All that is wanted is how many lines in the records below include the string "size".

GIVEN DATA START

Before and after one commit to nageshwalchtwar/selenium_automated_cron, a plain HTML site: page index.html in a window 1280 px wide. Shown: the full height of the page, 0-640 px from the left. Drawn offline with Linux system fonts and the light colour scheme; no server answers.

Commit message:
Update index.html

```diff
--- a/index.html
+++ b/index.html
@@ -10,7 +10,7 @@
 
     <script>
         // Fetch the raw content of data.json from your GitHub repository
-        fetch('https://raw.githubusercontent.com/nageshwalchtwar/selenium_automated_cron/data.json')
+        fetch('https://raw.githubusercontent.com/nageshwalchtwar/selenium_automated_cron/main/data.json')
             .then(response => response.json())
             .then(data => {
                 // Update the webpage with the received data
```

GIVEN DATA END
GIVEN DATA START

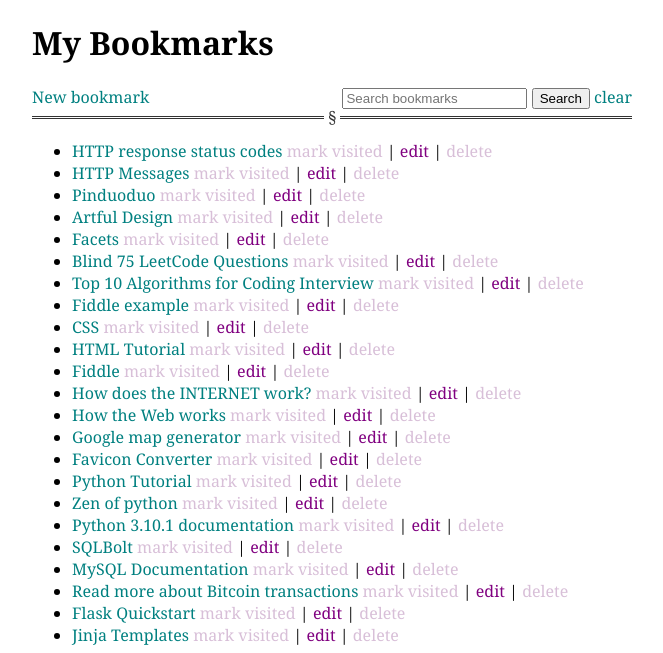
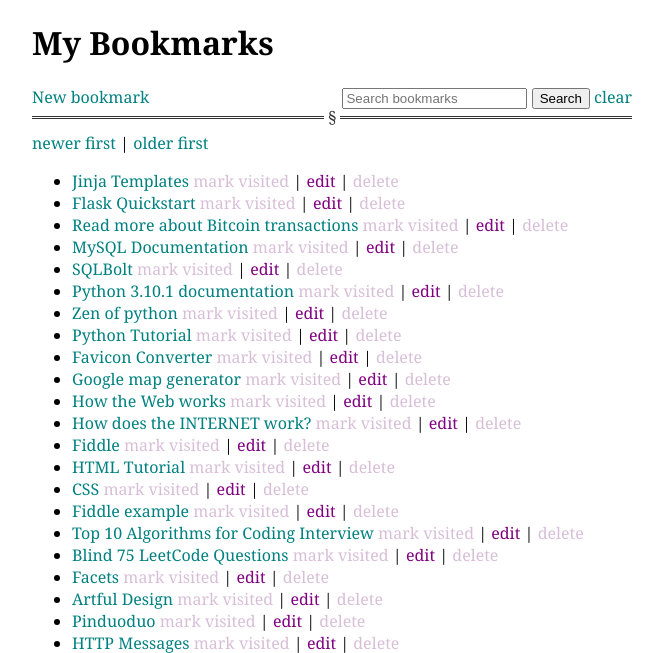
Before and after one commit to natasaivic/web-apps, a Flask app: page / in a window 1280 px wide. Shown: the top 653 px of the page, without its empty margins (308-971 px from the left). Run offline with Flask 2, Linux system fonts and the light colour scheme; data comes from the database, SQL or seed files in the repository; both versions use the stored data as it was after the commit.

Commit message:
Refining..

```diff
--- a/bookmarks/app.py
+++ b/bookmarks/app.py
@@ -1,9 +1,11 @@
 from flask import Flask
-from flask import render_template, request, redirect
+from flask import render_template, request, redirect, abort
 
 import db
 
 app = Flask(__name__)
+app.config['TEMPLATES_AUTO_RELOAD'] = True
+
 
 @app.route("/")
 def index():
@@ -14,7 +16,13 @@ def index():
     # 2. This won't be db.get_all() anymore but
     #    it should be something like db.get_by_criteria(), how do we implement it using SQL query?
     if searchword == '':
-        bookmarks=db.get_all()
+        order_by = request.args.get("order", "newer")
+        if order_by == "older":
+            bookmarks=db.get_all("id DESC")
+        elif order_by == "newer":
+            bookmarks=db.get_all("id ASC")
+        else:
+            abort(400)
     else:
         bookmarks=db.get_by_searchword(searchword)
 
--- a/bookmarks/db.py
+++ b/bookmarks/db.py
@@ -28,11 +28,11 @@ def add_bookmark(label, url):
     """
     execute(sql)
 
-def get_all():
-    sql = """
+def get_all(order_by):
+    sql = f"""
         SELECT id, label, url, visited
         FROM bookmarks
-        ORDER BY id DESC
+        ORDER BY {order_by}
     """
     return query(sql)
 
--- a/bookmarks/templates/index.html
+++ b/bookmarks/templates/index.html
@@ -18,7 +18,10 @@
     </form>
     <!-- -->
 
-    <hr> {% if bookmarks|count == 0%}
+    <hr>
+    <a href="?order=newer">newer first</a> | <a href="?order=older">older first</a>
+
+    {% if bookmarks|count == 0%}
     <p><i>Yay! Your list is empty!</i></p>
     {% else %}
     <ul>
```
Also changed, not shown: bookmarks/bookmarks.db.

GIVEN DATA END
GIVEN DATA START

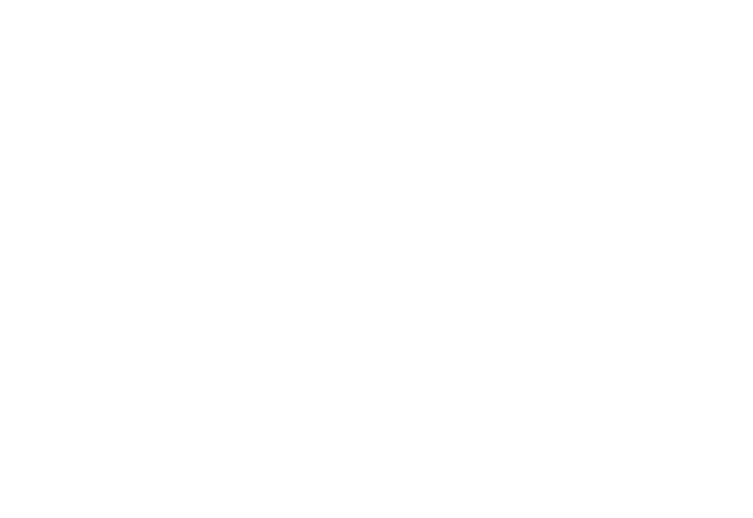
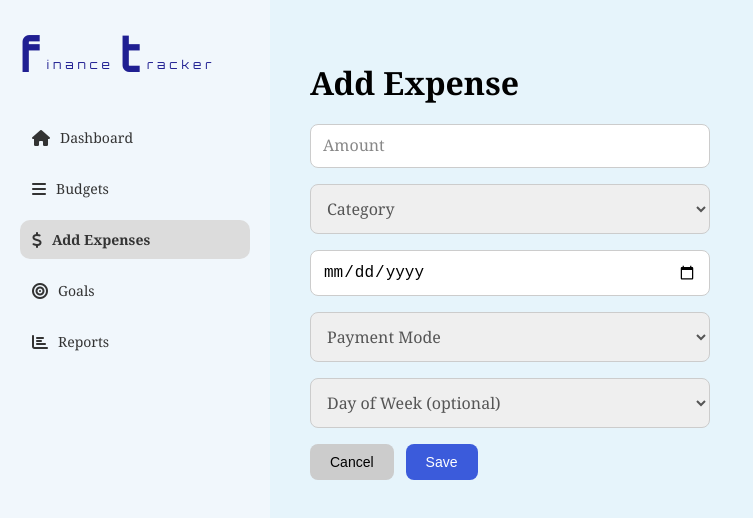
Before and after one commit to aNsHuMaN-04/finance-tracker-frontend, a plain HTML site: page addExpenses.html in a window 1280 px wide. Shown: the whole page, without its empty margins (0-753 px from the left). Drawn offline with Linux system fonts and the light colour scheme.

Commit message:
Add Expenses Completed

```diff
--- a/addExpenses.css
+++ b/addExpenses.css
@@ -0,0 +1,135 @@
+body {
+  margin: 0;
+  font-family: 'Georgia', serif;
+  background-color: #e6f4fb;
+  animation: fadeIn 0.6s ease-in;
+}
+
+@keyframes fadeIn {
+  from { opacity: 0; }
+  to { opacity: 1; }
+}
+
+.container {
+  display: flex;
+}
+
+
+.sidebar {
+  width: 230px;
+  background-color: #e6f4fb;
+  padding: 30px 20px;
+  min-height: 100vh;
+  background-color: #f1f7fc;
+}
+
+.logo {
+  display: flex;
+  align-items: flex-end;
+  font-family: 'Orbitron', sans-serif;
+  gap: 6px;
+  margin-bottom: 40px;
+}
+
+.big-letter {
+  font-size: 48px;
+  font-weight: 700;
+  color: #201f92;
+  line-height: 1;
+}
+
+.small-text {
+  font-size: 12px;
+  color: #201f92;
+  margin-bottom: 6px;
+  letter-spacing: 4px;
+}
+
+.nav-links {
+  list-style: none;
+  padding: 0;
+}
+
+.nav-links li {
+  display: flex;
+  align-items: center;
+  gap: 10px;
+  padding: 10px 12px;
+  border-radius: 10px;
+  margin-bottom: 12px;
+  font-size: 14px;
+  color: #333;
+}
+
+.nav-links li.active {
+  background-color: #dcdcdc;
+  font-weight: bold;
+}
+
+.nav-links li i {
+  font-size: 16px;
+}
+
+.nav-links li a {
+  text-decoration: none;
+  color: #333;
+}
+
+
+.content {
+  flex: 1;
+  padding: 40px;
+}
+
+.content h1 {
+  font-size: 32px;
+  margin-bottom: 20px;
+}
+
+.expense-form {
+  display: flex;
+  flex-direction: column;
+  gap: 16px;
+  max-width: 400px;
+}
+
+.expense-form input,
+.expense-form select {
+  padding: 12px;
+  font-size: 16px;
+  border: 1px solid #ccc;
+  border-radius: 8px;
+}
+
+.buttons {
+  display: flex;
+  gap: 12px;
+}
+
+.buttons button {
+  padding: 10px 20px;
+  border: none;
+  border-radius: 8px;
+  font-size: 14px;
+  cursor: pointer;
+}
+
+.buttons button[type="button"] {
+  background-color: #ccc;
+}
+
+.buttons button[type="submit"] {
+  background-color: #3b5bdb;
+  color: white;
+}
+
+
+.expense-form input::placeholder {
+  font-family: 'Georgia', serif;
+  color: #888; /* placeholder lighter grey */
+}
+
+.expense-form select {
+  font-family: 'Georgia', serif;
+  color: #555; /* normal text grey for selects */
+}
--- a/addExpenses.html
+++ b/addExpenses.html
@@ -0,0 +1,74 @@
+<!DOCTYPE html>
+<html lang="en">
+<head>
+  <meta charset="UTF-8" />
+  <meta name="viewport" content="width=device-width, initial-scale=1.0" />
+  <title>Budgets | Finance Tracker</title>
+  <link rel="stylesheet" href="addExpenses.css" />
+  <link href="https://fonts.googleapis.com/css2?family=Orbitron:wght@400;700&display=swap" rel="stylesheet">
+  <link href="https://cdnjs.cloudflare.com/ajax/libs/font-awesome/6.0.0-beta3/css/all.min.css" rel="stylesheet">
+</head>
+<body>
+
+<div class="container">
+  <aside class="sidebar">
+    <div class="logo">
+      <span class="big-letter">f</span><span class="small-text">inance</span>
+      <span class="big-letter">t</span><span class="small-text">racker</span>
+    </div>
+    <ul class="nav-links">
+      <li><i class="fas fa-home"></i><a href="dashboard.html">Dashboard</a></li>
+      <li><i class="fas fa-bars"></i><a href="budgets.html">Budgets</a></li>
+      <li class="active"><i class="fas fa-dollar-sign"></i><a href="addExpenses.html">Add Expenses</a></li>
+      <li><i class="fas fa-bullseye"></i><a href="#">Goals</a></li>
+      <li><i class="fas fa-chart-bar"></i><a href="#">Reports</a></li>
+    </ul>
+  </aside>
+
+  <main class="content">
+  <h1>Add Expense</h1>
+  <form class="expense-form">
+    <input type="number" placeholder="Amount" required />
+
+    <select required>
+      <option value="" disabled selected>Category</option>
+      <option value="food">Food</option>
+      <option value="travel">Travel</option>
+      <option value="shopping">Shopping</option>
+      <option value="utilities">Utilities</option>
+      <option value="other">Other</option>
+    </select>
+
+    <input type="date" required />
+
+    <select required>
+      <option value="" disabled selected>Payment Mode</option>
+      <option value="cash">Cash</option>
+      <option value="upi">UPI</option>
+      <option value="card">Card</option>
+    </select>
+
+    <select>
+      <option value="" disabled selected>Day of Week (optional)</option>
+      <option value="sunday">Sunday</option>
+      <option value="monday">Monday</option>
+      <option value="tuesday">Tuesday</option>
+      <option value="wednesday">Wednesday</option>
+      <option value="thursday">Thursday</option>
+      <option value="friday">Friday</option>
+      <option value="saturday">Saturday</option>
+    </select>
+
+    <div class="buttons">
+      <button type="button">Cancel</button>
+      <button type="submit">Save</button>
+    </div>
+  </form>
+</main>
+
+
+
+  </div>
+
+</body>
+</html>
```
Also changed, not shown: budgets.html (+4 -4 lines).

GIVEN DATA END

_OUTPUT BELOW_
7